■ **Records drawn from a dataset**
++++
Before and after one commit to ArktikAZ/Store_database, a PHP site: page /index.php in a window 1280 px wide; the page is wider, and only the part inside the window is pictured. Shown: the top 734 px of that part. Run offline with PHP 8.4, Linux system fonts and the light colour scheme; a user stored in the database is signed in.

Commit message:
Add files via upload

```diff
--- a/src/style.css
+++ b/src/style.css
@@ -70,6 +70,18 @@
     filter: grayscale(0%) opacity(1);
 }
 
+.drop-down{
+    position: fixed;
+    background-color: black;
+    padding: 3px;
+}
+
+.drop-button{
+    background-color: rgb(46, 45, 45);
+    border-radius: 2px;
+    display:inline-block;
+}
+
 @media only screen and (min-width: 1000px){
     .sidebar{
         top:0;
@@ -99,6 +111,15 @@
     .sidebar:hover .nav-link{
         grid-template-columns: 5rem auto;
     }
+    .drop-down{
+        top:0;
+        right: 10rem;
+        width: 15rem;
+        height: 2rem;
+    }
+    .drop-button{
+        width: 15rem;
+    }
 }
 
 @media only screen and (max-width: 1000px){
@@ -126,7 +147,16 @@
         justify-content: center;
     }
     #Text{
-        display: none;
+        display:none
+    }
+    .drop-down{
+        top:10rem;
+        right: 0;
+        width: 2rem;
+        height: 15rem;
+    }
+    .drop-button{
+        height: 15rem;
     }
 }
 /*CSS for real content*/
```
++++
■ **Work to complete**
Write the data out once more. Keep every word the same.

■ **Your solution**
Before and after one commit to ArktikAZ/Store_database, a PHP site: page /index.php in a window 1280 px wide; the page is wider, and only the part inside the window is pictured. Shown: the top 734 px of that part. Run offline with PHP 8.4, Linux system fonts and the light colour scheme; a user stored in the database is signed in.

Commit message:
Add files via upload

```diff
--- a/src/style.css
+++ b/src/style.css
@@ -70,6 +70,18 @@
     filter: grayscale(0%) opacity(1);
 }
 
+.drop-down{
+    position: fixed;
+    background-color: black;
+    padding: 3px;
+}
+
+.drop-button{
+    background-color: rgb(46, 45, 45);
+    border-radius: 2px;
+    display:inline-block;
+}
+
 @media only screen and (min-width: 1000px){
     .sidebar{
         top:0;
@@ -99,6 +111,15 @@
     .sidebar:hover .nav-link{
         grid-template-columns: 5rem auto;
     }
+    .drop-down{
+        top:0;
+        right: 10rem;
+        width: 15rem;
+        height: 2rem;
+    }
+    .drop-button{
+        width: 15rem;
+    }
 }
 
 @media only screen and (max-width: 1000px){
@@ -126,7 +147,16 @@
         justify-content: center;
     }
     #Text{
-        display: none;
+        display:none
+    }
+    .drop-down{
+        top:10rem;
+        right: 0;
+        width: 2rem;
+        height: 15rem;
+    }
+    .drop-button{
+        height: 15rem;
     }
 }
 /*CSS for real content*/
```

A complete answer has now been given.